### SUPPLIED INFORMATION
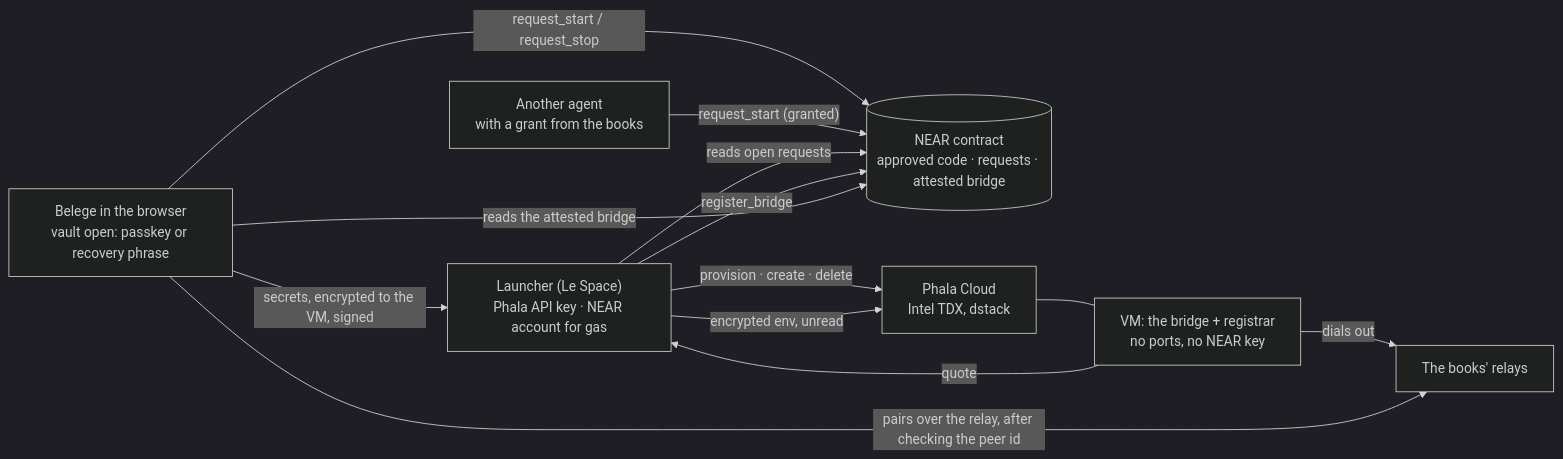
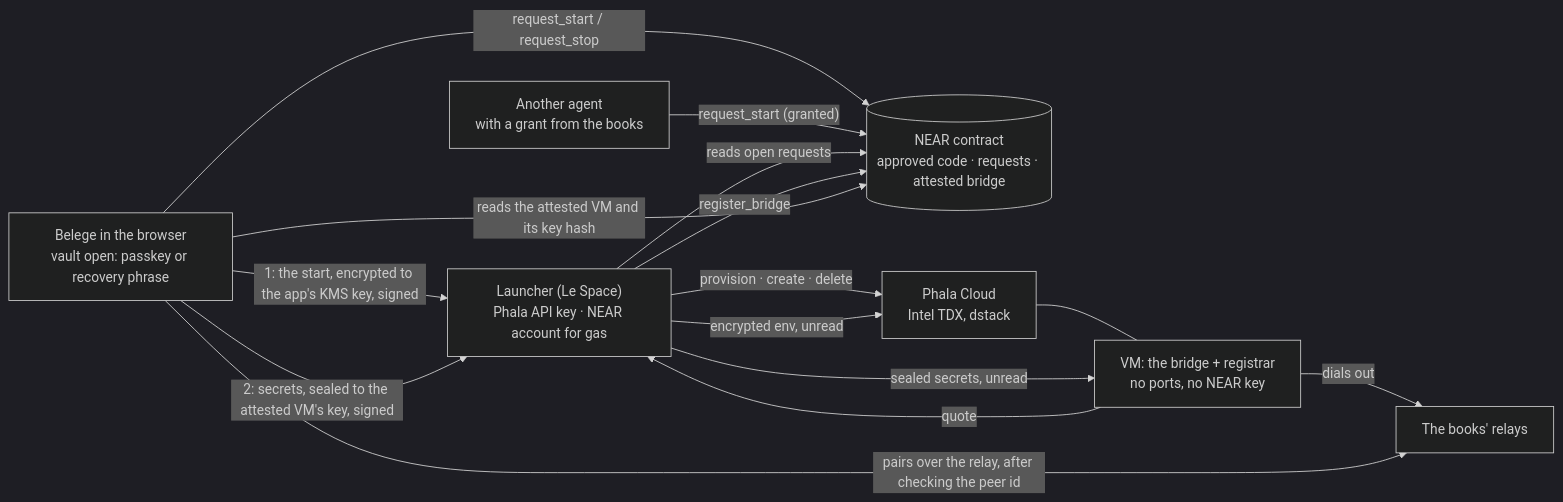
One commit to Le-Space/belege changed the first of 3 diagrams in bridge/tee/README.md. Above: the diagram before and after it, drawn with Mermaid (dark theme). The commit also changed other lines of this file and 15 other files, not shown here.

First line of the commit message:
feat(bridge): the hosted bridge takes its secrets only once it is attested (#696)

````diff
--- a/bridge/tee/README.md
+++ b/bridge/tee/README.md
@@ -17,23 +17,25 @@
 ```mermaid
 flowchart LR
   B["Belege in the browser<br/>vault open: passkey or recovery phrase"]
   A["Another agent<br/>with a grant from the books"]
   C[("NEAR contract<br/>approved code · requests · attested bridge")]
   L["Launcher (Le Space)<br/>Phala API key · NEAR account for gas"]
   P["Phala Cloud<br/>Intel TDX, dstack"]
   V["VM: the bridge + registrar<br/>no ports, no NEAR key"]
   R["The books' relays"]
 
   B -- "request_start / request_stop" --> C
   A -- "request_start (granted)" --> C
   L -- "reads open requests" --> C
   L -- "provision · create · delete" --> P
   P --- V
-  B -- "secrets, encrypted to the VM, signed" --> L
+  B -- "1: the start, encrypted to the app's KMS key, signed" --> L
   L -- "encrypted env, unread" --> P
   V -- "quote" --> L
   L -- "register_bridge" --> C
-  B -- "reads the attested bridge" --> C
+  B -- "reads the attested VM and its key hash" --> C
+  B -- "2: secrets, sealed to the attested VM's key, signed" --> L
+  L -- "sealed secrets, unread" --> V
   V -- "dials out" --> R
   B -- "pairs over the relay, after checking the peer id" --> R
 ```
````
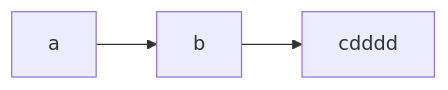
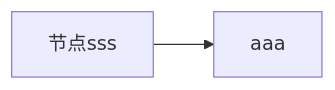
The diagram in gmaps/000gant.md (jianghongzhe/gmap-ui), drawn with Mermaid before and after one commit. The commit also changed other lines of this file and 4 other files, not shown here.

Commit message:
feat: 流程图功能，内部使用mermaid实现

````diff
--- a/gmaps/000gant.md
+++ b/gmaps/000gant.md
@@ -9,4 +11,4 @@
-<div class="mermaid">
+```mermaid
 graph LR
-	a --> b --> cdddd
-</div>
+节点sss --> aaa
+```
````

### WHAT IS BEING ASKED
Would you repeat the entries exactly, keeping the images out?

### EXERCISE SOLUTION
One commit to Le-Space/belege changed the first of 3 diagrams in bridge/tee/README.md. Above: the diagram before and after it, drawn with Mermaid (dark theme). The commit also changed other lines of this file and 15 other files, not shown here.

First line of the commit message:
feat(bridge): the hosted bridge takes its secrets only once it is attested (#696)

````diff
--- a/bridge/tee/README.md
+++ b/bridge/tee/README.md
@@ -17,23 +17,25 @@
 ```mermaid
 flowchart LR
   B["Belege in the browser<br/>vault open: passkey or recovery phrase"]
   A["Another agent<br/>with a grant from the books"]
   C[("NEAR contract<br/>approved code · requests · attested bridge")]
   L["Launcher (Le Space)<br/>Phala API key · NEAR account for gas"]
   P["Phala Cloud<br/>Intel TDX, dstack"]
   V["VM: the bridge + registrar<br/>no ports, no NEAR key"]
   R["The books' relays"]
 
   B -- "request_start / request_stop" --> C
   A -- "request_start (granted)" --> C
   L -- "reads open requests" --> C
   L -- "provision · create · delete" --> P
   P --- V
-  B -- "secrets, encrypted to the VM, signed" --> L
+  B -- "1: the start, encrypted to the app's KMS key, signed" --> L
   L -- "encrypted env, unread" --> P
   V -- "quote" --> L
   L -- "register_bridge" --> C
-  B -- "reads the attested bridge" --> C
+  B -- "reads the attested VM and its key hash" --> C
+  B -- "2: secrets, sealed to the attested VM's key, signed" --> L
+  L -- "sealed secrets, unread" --> V
   V -- "dials out" --> R
   B -- "pairs over the relay, after checking the peer id" --> R
 ```
````
The diagram in gmaps/000gant.md (jianghongzhe/gmap-ui), drawn with Mermaid before and after one commit. The commit also changed other lines of this file and 4 other files, not shown here.

Commit message:
feat: 流程图功能，内部使用mermaid实现

````diff
--- a/gmaps/000gant.md
+++ b/gmaps/000gant.md
@@ -9,4 +11,4 @@
-<div class="mermaid">
+```mermaid
 graph LR
-	a --> b --> cdddd
-</div>
+节点sss --> aaa
+```
````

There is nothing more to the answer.